* REQUIRED WORK *
Find the string "функций" in the data, and copy out each line that has it.

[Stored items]
○ ○ ○ ○

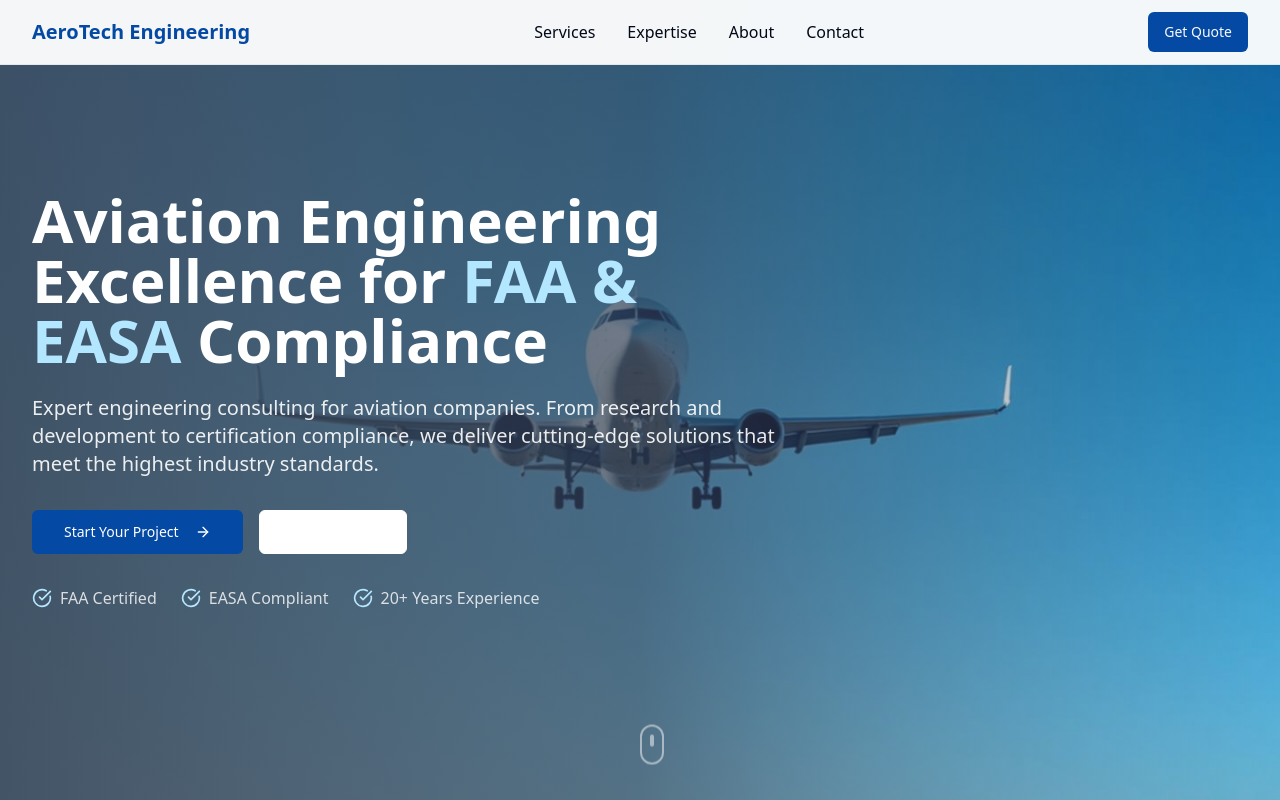
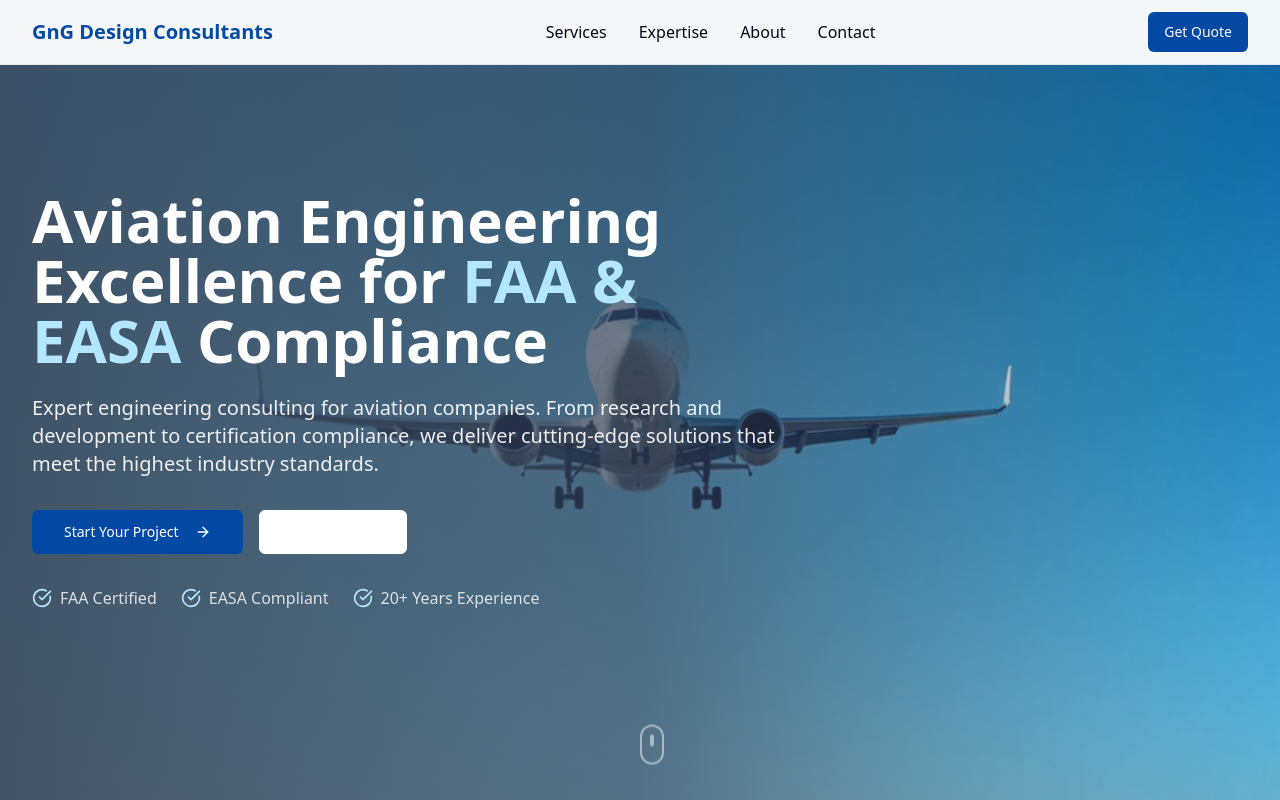
Before and after one commit to dgambill65/gngaero, a React (Vite) app: page / in a window 1280 px wide. Shown: the top 800 px of the page. Built offline with nearby package versions, Linux system fonts and the light colour scheme.

Commit message:
Update company name
Update the company name to GnG Design Consultants.

```diff
--- a/index.html
+++ b/index.html
@@ -3,11 +3,11 @@
   <head>
     <meta charset="UTF-8" />
     <meta name="viewport" content="width=device-width, initial-scale=1.0" />
-    <title>AeroTech Engineering - Aviation Consulting & FAA/EASA Compliance</title>
+    <title>GnG Design Consultants - Aviation Consulting & FAA/EASA Compliance</title>
     <meta name="description" content="Expert aviation engineering consulting for FAA and EASA compliance. Research & development, product design, certification services for aviation companies." />
-    <meta name="author" content="AeroTech Engineering" />
+    <meta name="author" content="GnG Design Consultants" />
 
-    <meta property="og:title" content="AeroTech Engineering - Aviation Consulting & FAA/EASA Compliance" />
+    <meta property="og:title" content="GnG Design Consultants - Aviation Consulting & FAA/EASA Compliance" />
     <meta property="og:description" content="Expert aviation engineering consulting for FAA and EASA compliance. Research & development, product design, certification services for aviation companies." />
     <meta property="og:type" content="website" />
     <meta property="og:image" content="https://lovable.dev/opengraph-image-p98pqg.png" />
--- a/src/components/About.tsx
+++ b/src/components/About.tsx
@@ -36,7 +36,7 @@ const About = () => {
               Leading Aviation Engineering Consultancy
             </h2>
             <p className="text-lg text-muted-foreground mb-6 leading-relaxed">
-              AeroTech Engineering has been at the forefront of aviation consulting for over two decades,
+              GnG Design Consultants has been at the forefront of aviation consulting for over two decades,
               providing specialized engineering services to aviation companies worldwide. Our team of certified
               engineers and regulatory experts ensures your projects meet the most stringent industry standards.
             </p>
--- a/src/components/Contact.tsx
+++ b/src/components/Contact.tsx
@@ -83,8 +83,8 @@ const Contact = () => {
                   </div>
                   <div>
                     <h4 className="font-semibold text-foreground">Email</h4>
-                    <p className="text-muted-foreground">info@aerotechengineering.com</p>
-                    <p className="text-muted-foreground">certifications@aerotechengineering.com</p>
+                    <p className="text-muted-foreground">info@gngdesignconsultants.com</p>
+                    <p className="text-muted-foreground">certifications@gngdesignconsultants.com</p>
                   </div>
                 </div>
 
--- a/src/components/Footer.tsx
+++ b/src/components/Footer.tsx
@@ -7,7 +7,7 @@ const Footer = () => {
         <div className="grid grid-cols-1 md:grid-cols-4 gap-8">
           {/* Company Info */}
           <div className="col-span-1 md:col-span-2">
-            <h3 className="text-xl font-bold mb-4">AeroTech Engineering</h3>
+            <h3 className="text-xl font-bold mb-4">GnG Design Consultants</h3>
             <p className="text-white/80 mb-4 leading-relaxed">
               Leading aviation engineering consultancy specializing in FAA and EASA compliance,
               certification services, and innovative aerospace solutions.
@@ -37,7 +37,7 @@ const Footer = () => {
               <li>123 Aviation Boulevard</li>
               <li>Seattle, WA 98101</li>
               <li>+1 (555) 123-4567</li>
-              <li>info@aerotechengineering.com</li>
+              <li>info@gngdesignconsultants.com</li>
             </ul>
           </div>
         </div>
@@ -45,7 +45,7 @@ const Footer = () => {
         <Separator className="my-8 bg-white/20" />
 
         <div className="flex flex-col md:flex-row justify-between items-center text-sm text-white/70">
-          <p>&copy; 2024 AeroTech Engineering. All rights reserved.</p>
+          <p>&copy; 2024 GnG Design Consultants. All rights reserved.</p>
           <div className="flex gap-6 mt-4 md:mt-0">
             <a href="#" className="hover:text-aviation-sky transition-colors">Privacy Policy</a>
             <a href="#" className="hover:text-aviation-sky transition-colors">Terms of Service</a>
--- a/src/components/Header.tsx
+++ b/src/components/Header.tsx
@@ -10,7 +10,7 @@ const Header = () => {
       <div className="container mx-auto px-4 sm:px-6 lg:px-8">
         <div className="flex justify-between items-center h-16">
           <div className="flex items-center">
-            <h1 className="text-xl font-bold text-primary">AeroTech Engineering</h1>
+            <h1 className="text-xl font-bold text-primary">GnG Design Consultants</h1>
           </div>
 
           <nav className="hidden md:flex space-x-8">
```
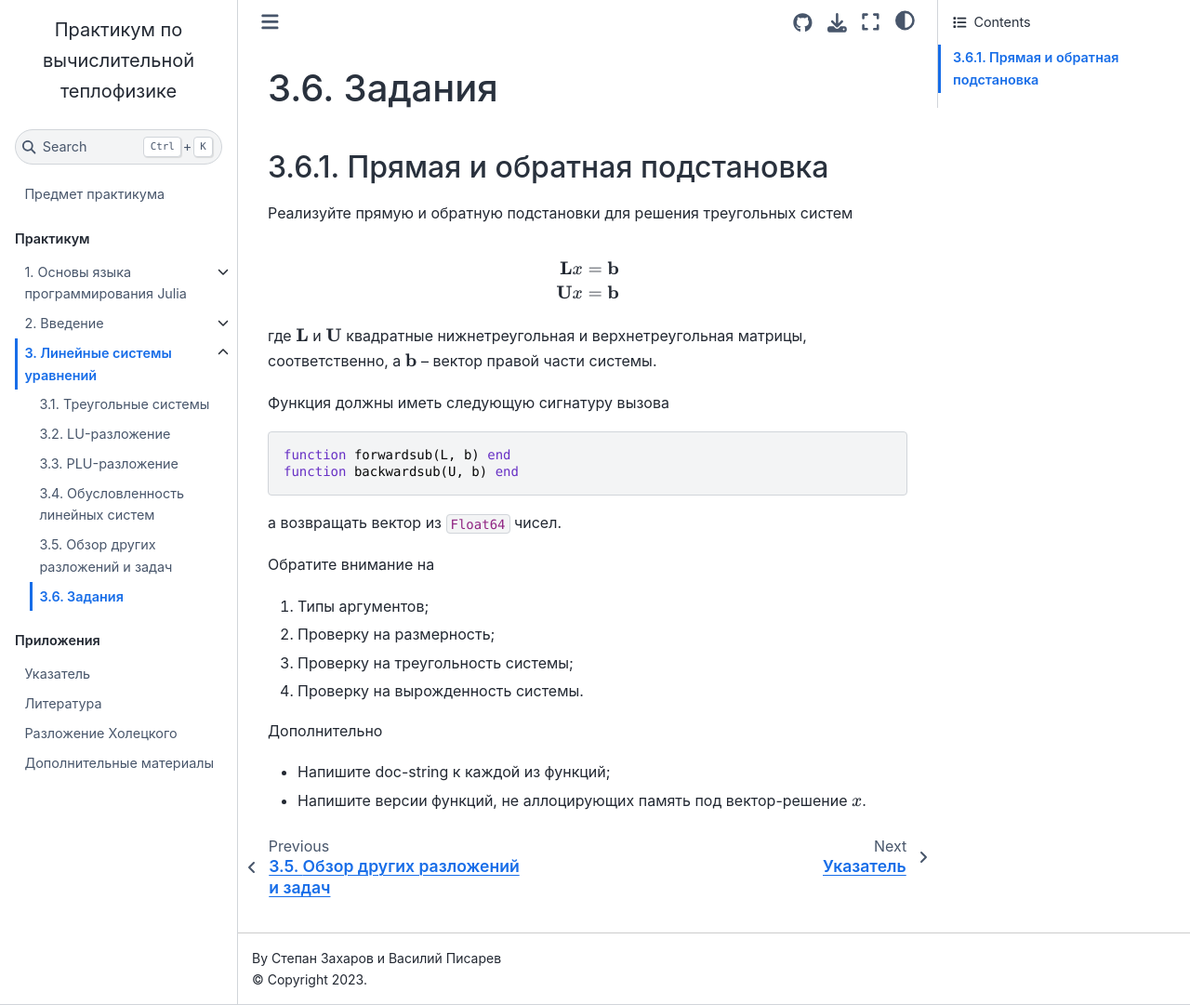
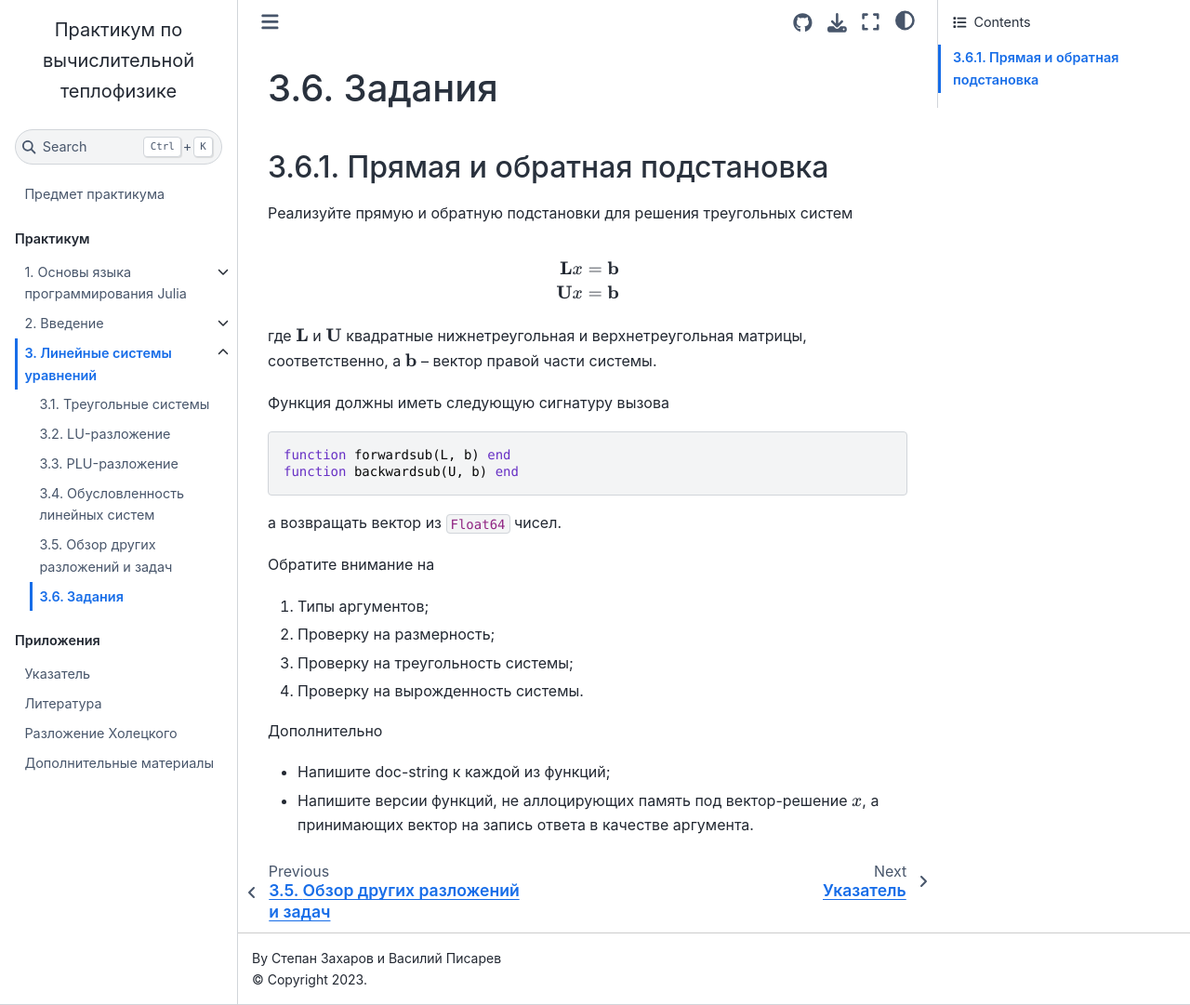
Before and after one commit to stepanzh/computational_thermodynamics, a Jupyter Book: the page built from book/syslinear/ex.md, in a window 1280 px wide and 1081 px high. Shown: the whole window at 93% size. Built offline with Jupyter Book 1.0.4 settings and Sphinx 7.4.7 and the Sphinx Book theme 1.1.4, drawn with Linux system fonts in a browser that asks for light colours.

Commit message:
Уточнение задания

```diff
--- a/book/syslinear/ex.md
+++ b/book/syslinear/ex.md
@@ -31,4 +31,4 @@ function backwardsub(U, b) end
 Дополнительно
 
 - Напишите doc-string к каждой из функций;
-- Напишите версии функций, не аллоцирующих память под вектор-решение $x$.
+- Напишите версии функций, не аллоцирующих память под вектор-решение $x$, а принимающих вектор на запись ответа в качестве аргумента.
```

○ ○ ○ ○

* TASK SOLUTION *
 - Напишите doc-string к каждой из функций;
-- Напишите версии функций, не аллоцирующих память под вектор-решение $x$.
+- Напишите версии функций, не аллоцирующих память под вектор-решение $x$, а принимающих вектор на запись ответа в качестве аргумента.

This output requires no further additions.